Yet Smoot and Coffelt, along with thousands of other women all over America, recently received an interesting mailing from the Coalition: an invitation to attend the organization's first-ever "Women Changing America Conference." The event, which takes places this month in the Washington, D.C., suburb of Arlington, Va., is described in the promotional brochure as "designed exclusively for women."

The gathering, Coalition Executive Vice President Roberta Combs writes, "will attract speakers and guest [sic] from across the nation who are concerned about America's moral climate and are ready to become involved in making a difference in America's future."

Although men are not barred from attending the conference, all of the listed speakers are women, and session titles include "The Role of the Retired Woman in Politics," "Women in the 20th Century Conservative Movement" and "A Woman's Voice in Local Politics."

Not surprisingly, the conference will have a decidedly political bent. "While the last decade gave way to immoral leadership and open sin throughout much of America's society, a mobilized effort from Christians at the polls could create a positive change in this new decade for a return to righteousness across the country," Combs writes. "I am sure you can share my concern for young families struggling to fight the evil pervading our society. This conference is the tool many women seek to learn how to protect their families, schools and neighborhoods from the violence, immorality and spiritual dangers that lurk in many American communities. As women unite in one purpose at this conference, an army of dedicated workers, impassioned and prepared for battle, will be formed to lift up their voices in government again."

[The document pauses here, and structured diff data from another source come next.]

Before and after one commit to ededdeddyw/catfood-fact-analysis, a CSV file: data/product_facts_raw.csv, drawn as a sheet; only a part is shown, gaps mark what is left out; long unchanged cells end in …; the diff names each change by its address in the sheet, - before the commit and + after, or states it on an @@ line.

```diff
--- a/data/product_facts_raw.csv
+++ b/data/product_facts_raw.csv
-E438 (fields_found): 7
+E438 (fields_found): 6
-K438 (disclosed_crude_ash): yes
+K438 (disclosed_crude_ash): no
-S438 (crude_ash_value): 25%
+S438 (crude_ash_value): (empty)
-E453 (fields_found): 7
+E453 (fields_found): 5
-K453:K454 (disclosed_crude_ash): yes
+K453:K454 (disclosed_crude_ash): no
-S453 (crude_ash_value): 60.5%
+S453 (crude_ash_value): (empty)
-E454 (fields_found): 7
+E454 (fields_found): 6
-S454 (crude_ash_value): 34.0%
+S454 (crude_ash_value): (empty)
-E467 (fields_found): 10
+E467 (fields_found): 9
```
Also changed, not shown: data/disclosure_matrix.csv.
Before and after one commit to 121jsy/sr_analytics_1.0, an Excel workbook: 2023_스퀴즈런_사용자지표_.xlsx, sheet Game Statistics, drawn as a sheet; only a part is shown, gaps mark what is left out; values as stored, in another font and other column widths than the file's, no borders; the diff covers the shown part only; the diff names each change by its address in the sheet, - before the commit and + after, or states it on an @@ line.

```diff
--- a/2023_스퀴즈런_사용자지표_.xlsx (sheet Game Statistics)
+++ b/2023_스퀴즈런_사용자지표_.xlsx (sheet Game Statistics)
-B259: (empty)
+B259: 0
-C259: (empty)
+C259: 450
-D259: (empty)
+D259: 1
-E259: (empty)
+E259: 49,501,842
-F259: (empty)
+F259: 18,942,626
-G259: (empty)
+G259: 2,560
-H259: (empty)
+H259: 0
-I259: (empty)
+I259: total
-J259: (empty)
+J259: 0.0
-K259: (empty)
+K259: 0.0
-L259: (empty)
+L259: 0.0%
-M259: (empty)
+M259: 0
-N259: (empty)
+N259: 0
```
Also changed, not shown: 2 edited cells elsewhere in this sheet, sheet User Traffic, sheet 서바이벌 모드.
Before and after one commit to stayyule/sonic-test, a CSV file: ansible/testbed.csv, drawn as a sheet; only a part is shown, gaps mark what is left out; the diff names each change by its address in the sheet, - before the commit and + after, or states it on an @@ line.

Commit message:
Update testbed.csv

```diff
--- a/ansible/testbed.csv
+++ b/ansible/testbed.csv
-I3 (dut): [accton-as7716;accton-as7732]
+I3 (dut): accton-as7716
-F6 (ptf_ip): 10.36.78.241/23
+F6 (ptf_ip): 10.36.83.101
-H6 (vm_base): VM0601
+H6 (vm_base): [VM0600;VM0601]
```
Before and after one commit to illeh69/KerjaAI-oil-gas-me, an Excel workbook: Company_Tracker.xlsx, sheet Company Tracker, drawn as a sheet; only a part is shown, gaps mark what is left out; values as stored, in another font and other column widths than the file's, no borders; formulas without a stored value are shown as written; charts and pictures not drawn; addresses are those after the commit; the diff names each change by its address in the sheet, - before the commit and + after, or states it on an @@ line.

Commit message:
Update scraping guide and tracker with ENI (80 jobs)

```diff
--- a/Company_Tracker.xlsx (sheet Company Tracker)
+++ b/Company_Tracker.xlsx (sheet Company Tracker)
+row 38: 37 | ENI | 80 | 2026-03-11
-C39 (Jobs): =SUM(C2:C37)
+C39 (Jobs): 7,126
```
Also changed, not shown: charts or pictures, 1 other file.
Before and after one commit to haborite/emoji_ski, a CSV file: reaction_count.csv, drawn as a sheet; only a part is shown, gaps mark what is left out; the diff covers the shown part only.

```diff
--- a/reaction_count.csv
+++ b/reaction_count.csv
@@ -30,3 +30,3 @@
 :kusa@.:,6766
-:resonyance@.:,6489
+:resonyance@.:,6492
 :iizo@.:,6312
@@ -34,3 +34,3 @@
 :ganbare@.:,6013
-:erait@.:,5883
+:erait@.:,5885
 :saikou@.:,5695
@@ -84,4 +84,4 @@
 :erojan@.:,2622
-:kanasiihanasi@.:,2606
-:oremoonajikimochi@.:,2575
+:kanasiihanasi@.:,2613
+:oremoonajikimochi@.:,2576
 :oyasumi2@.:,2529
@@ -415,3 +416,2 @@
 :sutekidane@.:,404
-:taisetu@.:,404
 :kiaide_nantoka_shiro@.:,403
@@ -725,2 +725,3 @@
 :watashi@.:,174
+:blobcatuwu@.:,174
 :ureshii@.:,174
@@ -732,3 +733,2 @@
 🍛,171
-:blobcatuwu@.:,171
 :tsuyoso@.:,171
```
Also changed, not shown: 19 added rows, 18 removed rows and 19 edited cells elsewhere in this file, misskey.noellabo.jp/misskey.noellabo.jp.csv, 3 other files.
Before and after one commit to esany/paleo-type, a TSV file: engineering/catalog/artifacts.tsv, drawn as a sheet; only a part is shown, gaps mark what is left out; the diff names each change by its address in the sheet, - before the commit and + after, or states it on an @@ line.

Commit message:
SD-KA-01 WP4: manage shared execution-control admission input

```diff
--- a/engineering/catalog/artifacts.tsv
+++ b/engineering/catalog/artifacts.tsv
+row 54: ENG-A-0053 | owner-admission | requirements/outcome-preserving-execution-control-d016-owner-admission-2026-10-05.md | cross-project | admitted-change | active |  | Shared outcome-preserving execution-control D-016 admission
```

After years of unfruitful outreach efforts to African Americans, Hispanics and Roman Catholics, the Christian Coalition has apparently decided to go after a bigger and perhaps more likely target: America's women.

The Coalition is not the only Religious Right group making that pitch. Focus on the Family, the Colorado-based  organization headed by Dr. James C. Dobson, is also working to win over America's women. Last month's issue of Focus on the Family magazine carried a profile of Susan B. Anthony, noting that the early feminist leader who helped women secure the right to vote was anti-abortion.

The article asserted that the true feminist position is to oppose legal abortion and quoted Sidney Callahan, described as a "feminist author and psychologist," who in speeches often tells the crowd, "Women will never climb to equality and social empowerment over mounds of dead fetuses."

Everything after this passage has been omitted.